Arctic super food in Lapland
Photo by: Eeva Mäkinen

Taste of Northern nature - Local food from Lapland

The purity of northern wilderness and the care that Finns take in preparing any meal guarantees some of the most mouth-watering dishes you’ve ever tried. The cuisine may be simple, but it’s packed full of fresh flavors such as fresh berries, mushrooms and game.


Reindeer have been herded in Lapland for centuries. Despite roaming free in the wilderness, the reindeer are all owned by someone. Reindeer is traditionally sautéed and served with lingonberries and mashed potatoes, but the delicacy is also available as ribs, pizzas, burgers, and even sushi!

reindeer & potatoes
Photo by: Inka Hyvönen

Bread cheese

Soft bread cheese leipäjuusto has been slightly grilled, giving it the distinctive brown marks. The food is also known as ‘’squeaky cheese’’ due to the sound it makes when you chew on it. The cheese is traditionally paired up with cloudberries and served as a dessert, but some also enjoy the cheese in their cup of coffee!

bread cheese
Photo by: Inka Hyvönen


Arctic forests and bogs grow bilberries, cloudberries and bright red lingonberries every summer right around the time the Midnight Sun starts setting. You are allowed to pick as long as the environment isn’t damaged, thanks to the universal Everyone’s Right. Berry picking is popular in Lapland for both young and old, and the best berry patches are usually kept secret!

wild berries from Lapland
Photo by: Terhi Tuovinen | Lapland Material Bank

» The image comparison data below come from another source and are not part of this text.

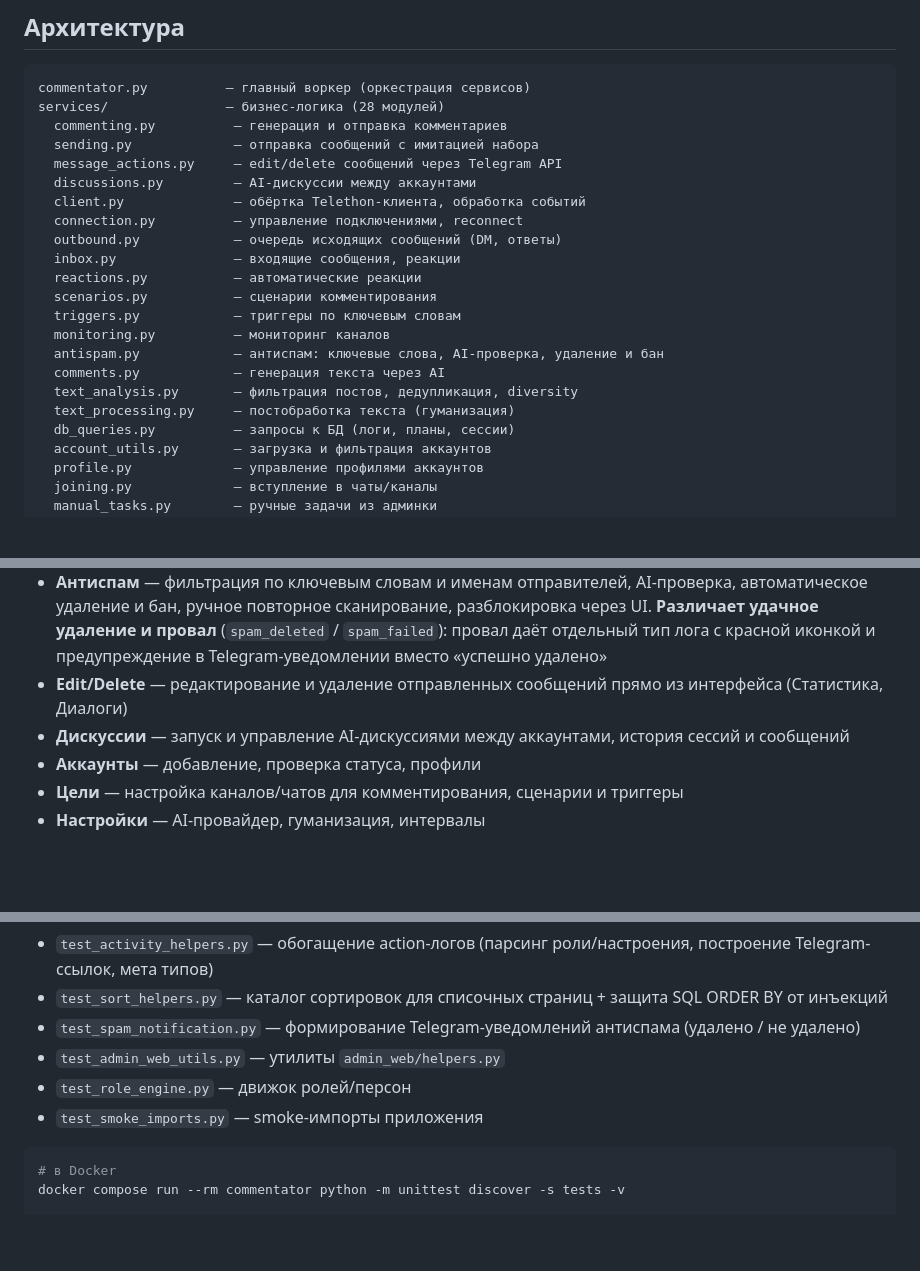
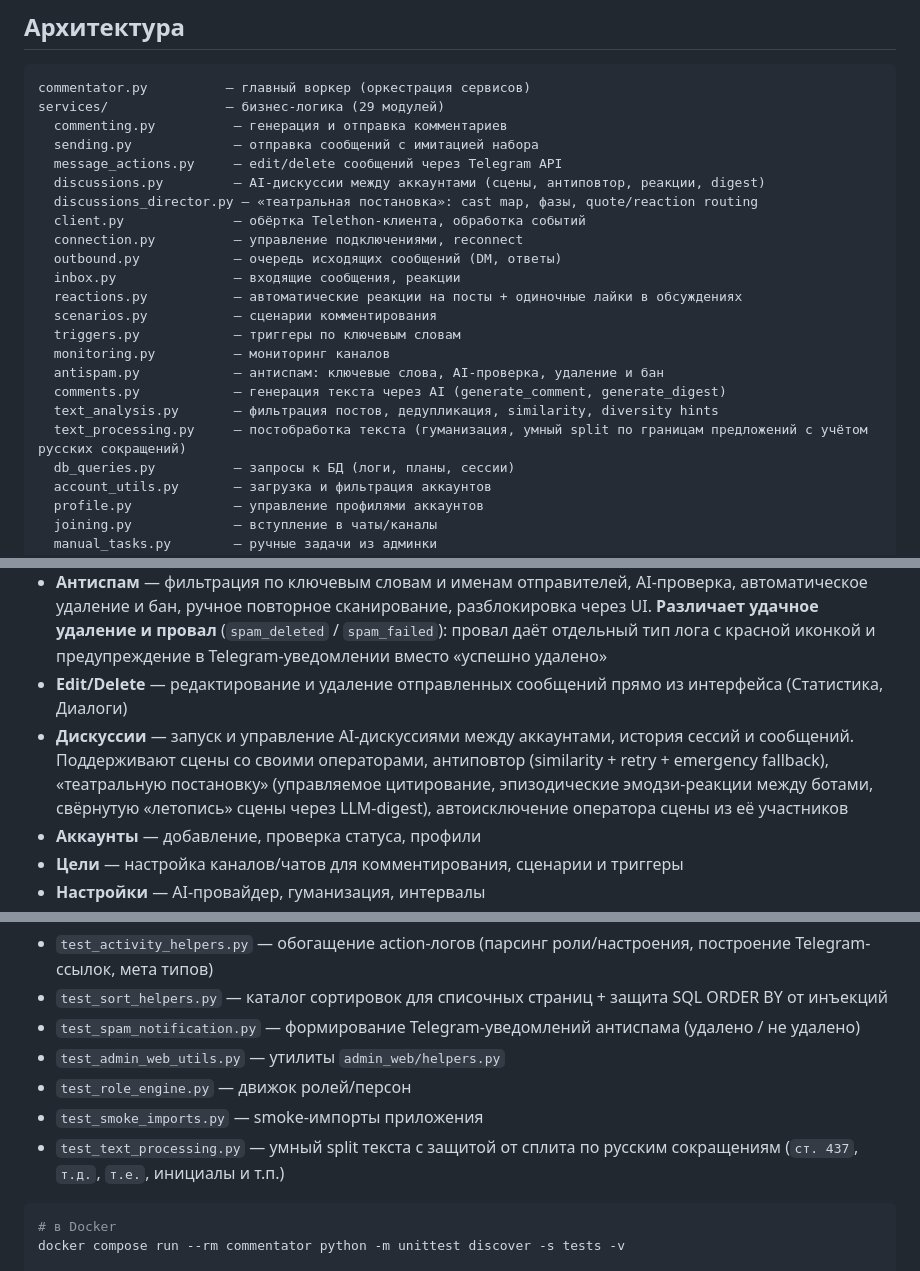
Before and after one commit to aconcagua-finder/TG-commentator, a Markdown page: README.md, 3 parts joined by grey strips. GitHub-like rendering; blank space fills up the shorter version.

Commit message:
Refresh README: services count, discussions features, test list
- services/ now contains 29 modules after discussions_director.py and
  the clarifications around discussions.py, reactions.py, comments.py
  so the top-level tree block reflects what's actually there.
- The discussions bullet in the "Возможности веб-панели" section now
  mentions the theatrical staging features that ship with the
  subsystem: сцены, антиповтор, управляемое цитирование, реакции
  между ботами, scene digest, автоисключение оператора сцены.
- Tests section lists test_text_processing.py which covers the Russian
  abbreviation split protection that landed in commit 15c765e.

Docs-only, no code touched.

Co-Authored-By: Claude Opus 4.6 (1M context) <noreply@anthropic.com>

````diff
--- a/README.md
+++ b/README.md
@@ -6,23 +6,24 @@
 
 ```
 commentator.py          — главный воркер (оркестрация сервисов)
-services/               — бизнес-логика (28 модулей)
+services/               — бизнес-логика (29 модулей)
   commenting.py          — генерация и отправка комментариев
   sending.py             — отправка сообщений с имитацией набора
   message_actions.py     — edit/delete сообщений через Telegram API
-  discussions.py         — AI-дискуссии между аккаунтами
+  discussions.py         — AI-дискуссии между аккаунтами (сцены, антиповтор, реакции, digest)
+  discussions_director.py — «театральная постановка»: cast map, фазы, quote/reaction routing
   client.py              — обёртка Telethon-клиента, обработка событий
   connection.py          — управление подключениями, reconnect
   outbound.py            — очередь исходящих сообщений (DM, ответы)
   inbox.py               — входящие сообщения, реакции
-  reactions.py           — автоматические реакции
+  reactions.py           — автоматические реакции на посты + одиночные лайки в обсуждениях
   scenarios.py           — сценарии комментирования
   triggers.py            — триггеры по ключевым словам
   monitoring.py          — мониторинг каналов
   antispam.py            — антиспам: ключевые слова, AI-проверка, удаление и бан
-  comments.py            — генерация текста через AI
-  text_analysis.py       — фильтрация постов, дедупликация, diversity
-  text_processing.py     — постобработка текста (гуманизация)
+  comments.py            — генерация текста через AI (generate_comment, generate_digest)
+  text_analysis.py       — фильтрация постов, дедупликация, similarity, diversity hints
+  text_processing.py     — постобработка текста (гуманизация, умный split по границам предложений с учётом русских сокращений)
   db_queries.py          — запросы к БД (логи, планы, сессии)
   account_utils.py       — загрузка и фильтрация аккаунтов
   profile.py             — управление профилями аккаунтов
@@ -75,7 +76,7 @@ tg_device.py             — fingerprinting Telegram-устройств
 - **Цитаты** — входящие упоминания и ответы пользователей, ручное «Прочитать все» и массовое удаление
 - **Антиспам** — фильтрация по ключевым словам и именам отправителей, AI-проверка, автоматическое удаление и бан, ручное повторное сканирование, разблокировка через UI. **Различает удачное удаление и провал** (`spam_deleted` / `spam_failed`): провал даёт отдельный тип лога с красной иконкой и предупреждение в Telegram-уведомлении вместо «успешно удалено»
 - **Edit/Delete** — редактирование и удаление отправленных сообщений прямо из интерфейса (Статистика, Диалоги)
-- **Дискуссии** — запуск и управление AI-дискуссиями между аккаунтами, история сессий и сообщений
+- **Дискуссии** — запуск и управление AI-дискуссиями между аккаунтами, история сессий и сообщений. Поддерживают сцены со своими операторами, антиповтор (similarity + retry + emergency fallback), «театральную постановку» (управляемое цитирование, эпизодические эмодзи-реакции между ботами, свёрнутую «летопись» сцены через LLM-digest), автоисключение оператора сцены из её участников
 - **Аккаунты** — добавление, проверка статуса, профили
 - **Цели** — настройка каналов/чатов для комментирования, сценарии и триггеры
 - **Настройки** — AI-провайдер, гуманизация, интервалы
@@ -136,6 +137,7 @@ uvicorn admin_web.main:app --host 0.0.0.0 --port 8080
 - `test_admin_web_utils.py` — утилиты `admin_web/helpers.py`
 - `test_role_engine.py` — движок ролей/персон
 - `test_smoke_imports.py` — smoke-импорты приложения
+- `test_text_processing.py` — умный split текста с защитой от сплита по русским сокращениям (`ст. 437`, `т.д.`, `т.е.`, инициалы и т.п.)
 
 ```bash
 # в Docker
````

Some of the best salmon rivers in Europe and the many lakes around the area make Lapland a fisherman’s paradise, and one of the best reasons to visit in the summer. The fish is often cooked slowly near an open fire or by smoking it, which gives the food a strong, hearty aroma, as well as works as a way of preserving it better.

fried fish
Photo by: Inka Hyvönen

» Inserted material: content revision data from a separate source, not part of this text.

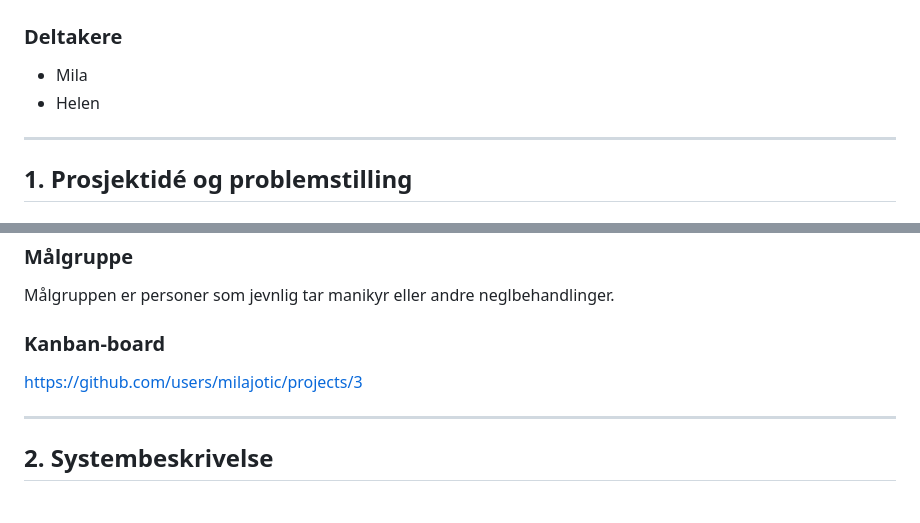
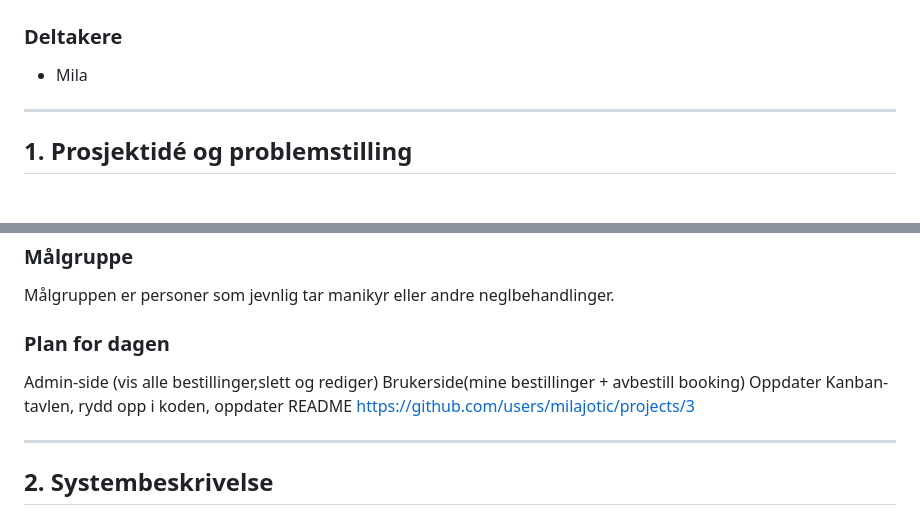
Before and after one commit to milajotic/eksamen, a Markdown page: README.md, 2 parts joined by grey strips. GitHub-like rendering.

Commit message:
Revise README with project updates and goals
Updated project details and changed Kanban-board section to Plan for the day.

```diff
--- a/README.md
+++ b/README.md
@@ -2,7 +2,6 @@
 
 ### Deltakere
 - Mila
-- Helen
 ---
 
 ## 1. Prosjektidé og problemstilling
@@ -22,7 +21,10 @@ Kundene kan bestille når det passer dem, og negleteknikeren får bedre kontroll
 ### Målgruppe
 Målgruppen er personer som jevnlig tar manikyr eller andre neglbehandlinger.
 
-### Kanban-board
+### Plan for dagen
+Admin-side (vis alle bestillinger,slett og rediger)
+Brukerside(mine bestillinger + avbestill booking)
+Oppdater Kanban-tavlen, rydd opp i koden, oppdater README
 https://github.com/users/milajotic/projects/3
 
 ---
```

Everyone’s Right also gives people the freedom to pick another treat besides berries: mushrooms. For example, pine mushroom (Japanese matsutake) can be found from the forests of Lapland in late summer and autumn. The mushroom is considered a delicacy especially in Japan, where price for kilo can climb up to hundreds of euros!

Wild mushrooms from Lapland
Photo by: Terhi Tuovinen | Lapland Material Bank

Barley flatbread

Barley has been one of the few grains to survive in the Arctic climate of Lapland. In addition to being used for baking and brewing, barley has traditionally been added into stews to richen up the dish. Enjoy the barley flatbread rieska with a slip of butter!

Barley flatbread from Lapland
Photo by: Inka Hyvönen

Almond potatoes

Much like some of the world’s finest cheeses and wines, ‘’Lapin Puikula’’ has the PDO (Protected Designation of Origin) label in the European Union, which means that only this specific type of potato cultivated in Lapland can carry the name. Enjoy the starchy potatoes as a side with reindeer or fish, or try them out as fries!

Almond potatoes from Lapland
Photo by: Elina Sirparanta | Visit Finland